2) West Virginia (Open D, Sen. Jay Rockefeller retiring) (Previous: 2)
Secretary of State Natalie Tennant was always playing from behind against the top GOP recruit, Rep. Shelley Moore Capito, and the president's new EPA regulations aren't doing her any favors in a coal state. Tennant has so far kept on par with Capito's fundraising, but she has a lot of ground to make up running against a popular incumbent in a state that really doesn't like President Obama.
3) Montana (D, Sen. John Walsh) (Previous: 3)
Steve Daines isn't Denny Rehberg, John Walsh isn't Jon Tester, and 2014 is looking a whole lot tougher for Democrats than 2012. That, in a nutshell, explains why Democrats aren't too optimistic about Montana despite the party's strong track record of success there. Walsh's appointment to the Senate in January gives him the benefit of incumbency — sort of — but an internal report from the U.S. Army that the then-adjutant general misused resources has put him on the defensive over his military background, which should be a major strength of his campaign.

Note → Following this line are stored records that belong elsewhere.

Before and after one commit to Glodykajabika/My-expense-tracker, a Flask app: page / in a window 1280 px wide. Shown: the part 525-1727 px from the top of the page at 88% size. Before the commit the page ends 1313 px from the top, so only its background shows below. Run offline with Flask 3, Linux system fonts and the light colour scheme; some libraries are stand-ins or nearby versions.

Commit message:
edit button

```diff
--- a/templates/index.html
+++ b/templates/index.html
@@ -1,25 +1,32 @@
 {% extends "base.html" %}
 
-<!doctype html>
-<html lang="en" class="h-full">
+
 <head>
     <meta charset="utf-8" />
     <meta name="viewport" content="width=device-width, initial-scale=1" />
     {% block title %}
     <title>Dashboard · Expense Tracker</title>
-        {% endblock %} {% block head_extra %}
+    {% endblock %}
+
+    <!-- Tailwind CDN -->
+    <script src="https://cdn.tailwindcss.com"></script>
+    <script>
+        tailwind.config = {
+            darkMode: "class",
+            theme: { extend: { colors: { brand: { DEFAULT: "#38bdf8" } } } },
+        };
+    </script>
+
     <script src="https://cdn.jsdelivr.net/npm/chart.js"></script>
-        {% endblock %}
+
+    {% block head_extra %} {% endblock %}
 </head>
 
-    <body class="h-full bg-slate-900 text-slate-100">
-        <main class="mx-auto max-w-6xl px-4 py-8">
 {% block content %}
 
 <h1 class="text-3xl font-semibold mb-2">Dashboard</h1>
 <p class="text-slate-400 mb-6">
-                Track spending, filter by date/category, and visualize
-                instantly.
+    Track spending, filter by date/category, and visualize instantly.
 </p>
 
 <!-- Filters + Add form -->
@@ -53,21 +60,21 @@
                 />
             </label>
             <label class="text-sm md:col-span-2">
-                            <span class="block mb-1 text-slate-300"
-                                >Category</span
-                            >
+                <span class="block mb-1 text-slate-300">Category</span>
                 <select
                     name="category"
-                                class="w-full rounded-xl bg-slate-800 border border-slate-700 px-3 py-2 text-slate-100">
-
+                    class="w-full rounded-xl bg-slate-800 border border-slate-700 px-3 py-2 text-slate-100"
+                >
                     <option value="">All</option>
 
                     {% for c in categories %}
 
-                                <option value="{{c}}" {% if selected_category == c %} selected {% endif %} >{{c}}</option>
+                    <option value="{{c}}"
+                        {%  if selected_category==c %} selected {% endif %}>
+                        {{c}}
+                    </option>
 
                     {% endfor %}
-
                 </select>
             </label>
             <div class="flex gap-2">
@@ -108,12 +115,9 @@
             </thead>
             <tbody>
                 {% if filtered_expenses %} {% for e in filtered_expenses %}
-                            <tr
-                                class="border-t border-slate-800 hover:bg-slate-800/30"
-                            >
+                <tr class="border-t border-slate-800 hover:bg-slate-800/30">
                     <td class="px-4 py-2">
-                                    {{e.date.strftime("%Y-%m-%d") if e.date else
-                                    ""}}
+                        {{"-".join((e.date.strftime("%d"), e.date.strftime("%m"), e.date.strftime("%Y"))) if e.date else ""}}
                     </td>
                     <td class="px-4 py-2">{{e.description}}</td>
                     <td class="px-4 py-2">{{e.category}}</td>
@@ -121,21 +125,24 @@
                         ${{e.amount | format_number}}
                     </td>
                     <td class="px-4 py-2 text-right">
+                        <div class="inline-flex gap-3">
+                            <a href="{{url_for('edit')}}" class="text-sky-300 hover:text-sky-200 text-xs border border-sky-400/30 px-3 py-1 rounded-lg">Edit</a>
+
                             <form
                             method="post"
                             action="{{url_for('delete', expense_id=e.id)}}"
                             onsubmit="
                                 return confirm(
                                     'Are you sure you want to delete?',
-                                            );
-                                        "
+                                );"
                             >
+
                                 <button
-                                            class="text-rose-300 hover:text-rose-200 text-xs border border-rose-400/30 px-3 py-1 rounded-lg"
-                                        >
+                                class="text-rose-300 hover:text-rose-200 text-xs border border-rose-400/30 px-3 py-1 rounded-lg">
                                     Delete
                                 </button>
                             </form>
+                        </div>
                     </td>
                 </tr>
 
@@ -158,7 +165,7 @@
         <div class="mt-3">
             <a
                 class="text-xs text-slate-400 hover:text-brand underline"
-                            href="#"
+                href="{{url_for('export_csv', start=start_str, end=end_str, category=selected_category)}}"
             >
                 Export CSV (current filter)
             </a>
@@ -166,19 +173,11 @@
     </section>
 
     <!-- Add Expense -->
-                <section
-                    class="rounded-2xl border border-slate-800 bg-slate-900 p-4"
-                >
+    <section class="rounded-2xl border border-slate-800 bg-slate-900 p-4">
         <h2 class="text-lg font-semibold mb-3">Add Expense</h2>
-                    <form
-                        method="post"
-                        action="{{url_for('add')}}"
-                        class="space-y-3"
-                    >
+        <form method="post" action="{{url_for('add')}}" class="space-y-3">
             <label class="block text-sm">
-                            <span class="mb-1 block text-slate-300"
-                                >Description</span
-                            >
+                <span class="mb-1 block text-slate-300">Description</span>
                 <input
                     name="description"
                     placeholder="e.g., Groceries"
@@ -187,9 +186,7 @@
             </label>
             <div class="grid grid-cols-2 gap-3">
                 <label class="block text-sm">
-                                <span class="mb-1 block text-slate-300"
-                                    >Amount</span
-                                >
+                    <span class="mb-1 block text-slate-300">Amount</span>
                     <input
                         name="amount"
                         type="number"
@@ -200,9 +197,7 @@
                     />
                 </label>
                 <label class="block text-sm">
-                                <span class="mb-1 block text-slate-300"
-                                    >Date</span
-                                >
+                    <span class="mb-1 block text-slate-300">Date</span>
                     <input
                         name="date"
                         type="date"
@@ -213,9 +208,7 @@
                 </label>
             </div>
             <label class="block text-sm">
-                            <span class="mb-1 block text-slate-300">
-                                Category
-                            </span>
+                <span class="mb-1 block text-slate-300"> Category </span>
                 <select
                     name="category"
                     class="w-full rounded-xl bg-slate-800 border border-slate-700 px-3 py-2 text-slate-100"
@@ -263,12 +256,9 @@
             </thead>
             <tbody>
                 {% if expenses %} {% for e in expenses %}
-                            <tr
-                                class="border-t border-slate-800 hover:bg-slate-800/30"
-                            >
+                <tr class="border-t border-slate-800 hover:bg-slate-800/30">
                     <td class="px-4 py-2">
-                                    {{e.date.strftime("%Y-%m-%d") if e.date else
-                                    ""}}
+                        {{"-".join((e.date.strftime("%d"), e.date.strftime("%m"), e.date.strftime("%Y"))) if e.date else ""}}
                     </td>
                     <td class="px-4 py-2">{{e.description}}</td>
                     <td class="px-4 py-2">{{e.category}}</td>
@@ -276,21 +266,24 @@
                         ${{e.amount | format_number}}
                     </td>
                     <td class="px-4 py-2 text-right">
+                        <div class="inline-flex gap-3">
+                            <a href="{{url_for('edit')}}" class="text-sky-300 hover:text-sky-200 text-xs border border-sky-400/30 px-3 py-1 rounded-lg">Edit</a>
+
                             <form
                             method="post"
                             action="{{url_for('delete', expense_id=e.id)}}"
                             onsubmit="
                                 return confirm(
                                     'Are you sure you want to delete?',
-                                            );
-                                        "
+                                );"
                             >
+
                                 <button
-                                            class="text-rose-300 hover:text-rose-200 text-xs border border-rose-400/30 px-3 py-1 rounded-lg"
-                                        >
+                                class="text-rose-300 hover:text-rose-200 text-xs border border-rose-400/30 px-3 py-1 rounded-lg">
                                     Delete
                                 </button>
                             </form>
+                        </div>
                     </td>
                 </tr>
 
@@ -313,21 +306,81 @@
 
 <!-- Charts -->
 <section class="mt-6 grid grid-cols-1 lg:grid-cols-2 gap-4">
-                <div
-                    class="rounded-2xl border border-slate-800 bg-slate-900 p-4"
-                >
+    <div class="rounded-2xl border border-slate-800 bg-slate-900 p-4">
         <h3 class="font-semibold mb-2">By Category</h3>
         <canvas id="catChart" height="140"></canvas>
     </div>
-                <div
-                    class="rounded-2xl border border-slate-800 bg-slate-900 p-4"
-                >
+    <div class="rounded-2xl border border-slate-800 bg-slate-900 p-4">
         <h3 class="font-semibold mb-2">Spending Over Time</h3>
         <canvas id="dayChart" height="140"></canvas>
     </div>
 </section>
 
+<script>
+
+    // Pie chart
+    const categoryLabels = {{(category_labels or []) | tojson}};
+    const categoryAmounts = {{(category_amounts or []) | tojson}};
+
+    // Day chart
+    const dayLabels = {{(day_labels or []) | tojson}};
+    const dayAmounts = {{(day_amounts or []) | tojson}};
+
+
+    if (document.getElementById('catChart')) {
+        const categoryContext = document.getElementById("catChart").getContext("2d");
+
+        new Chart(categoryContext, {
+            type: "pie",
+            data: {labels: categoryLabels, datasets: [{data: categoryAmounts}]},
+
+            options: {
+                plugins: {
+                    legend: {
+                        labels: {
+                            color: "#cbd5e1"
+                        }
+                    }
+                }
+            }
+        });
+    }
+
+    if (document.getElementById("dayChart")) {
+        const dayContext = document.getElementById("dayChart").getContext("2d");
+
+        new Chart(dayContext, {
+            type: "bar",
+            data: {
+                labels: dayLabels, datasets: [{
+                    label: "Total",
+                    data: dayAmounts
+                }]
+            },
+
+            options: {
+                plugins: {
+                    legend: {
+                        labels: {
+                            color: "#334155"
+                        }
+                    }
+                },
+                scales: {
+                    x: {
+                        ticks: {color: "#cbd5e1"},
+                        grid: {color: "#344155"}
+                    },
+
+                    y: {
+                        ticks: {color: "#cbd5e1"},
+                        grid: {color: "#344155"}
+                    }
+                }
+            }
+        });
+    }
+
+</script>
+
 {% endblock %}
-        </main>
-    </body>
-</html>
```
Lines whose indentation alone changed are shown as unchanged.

Just five months into his term, Walsh is clearly the midterm elections' most endangered incumbent.
4) Louisiana (D, Sen. Mary Landrieu) (Previous: 6)
Democrats' struggles at the end of last year, fueled by Obamacare's woes and exacerbated by big-spending conservative outside groups, hit Landrieu hard, but she has built herself back up in the past few months with emphasis on how important her energy committee chairmanship is for Louisiana and a clever ad campaign featuring her famous father. Like all of the red states Democrats are trying to protect, Landrieu wants to make the race as much about local issues as possible, forcing Louisiana energy interests to choose between a Democratic friend or their favored party. If Landrieu can't win outright with a majority in November and the race goes to a December runoff with control of the Senate on the line, staying local could get difficult.
5) North Carolina (D, Sen. Kay Hagan) (Previous: 5)
After being an early target of historic spending from Americans for Prosperity, Sen. Kay Hagan finally has some groups (EMILY's List, Planned Parenthood) coming to her defense. Voters in North Carolina don't like national Democrats, especially President Obama, right now — but they are also sour on state Republicans. Hagan's opponent, state House Speaker Thom Tillis, has been pulled away from the race to finish out a contentious legislative session, which prompted protests outside the capitol and even in his personal office. Tillis is also tied to unpopular cuts to education funding and a controversial state budget. Still, Hagan hasn't seen a noticeable bump in available polling since the advertising evened out.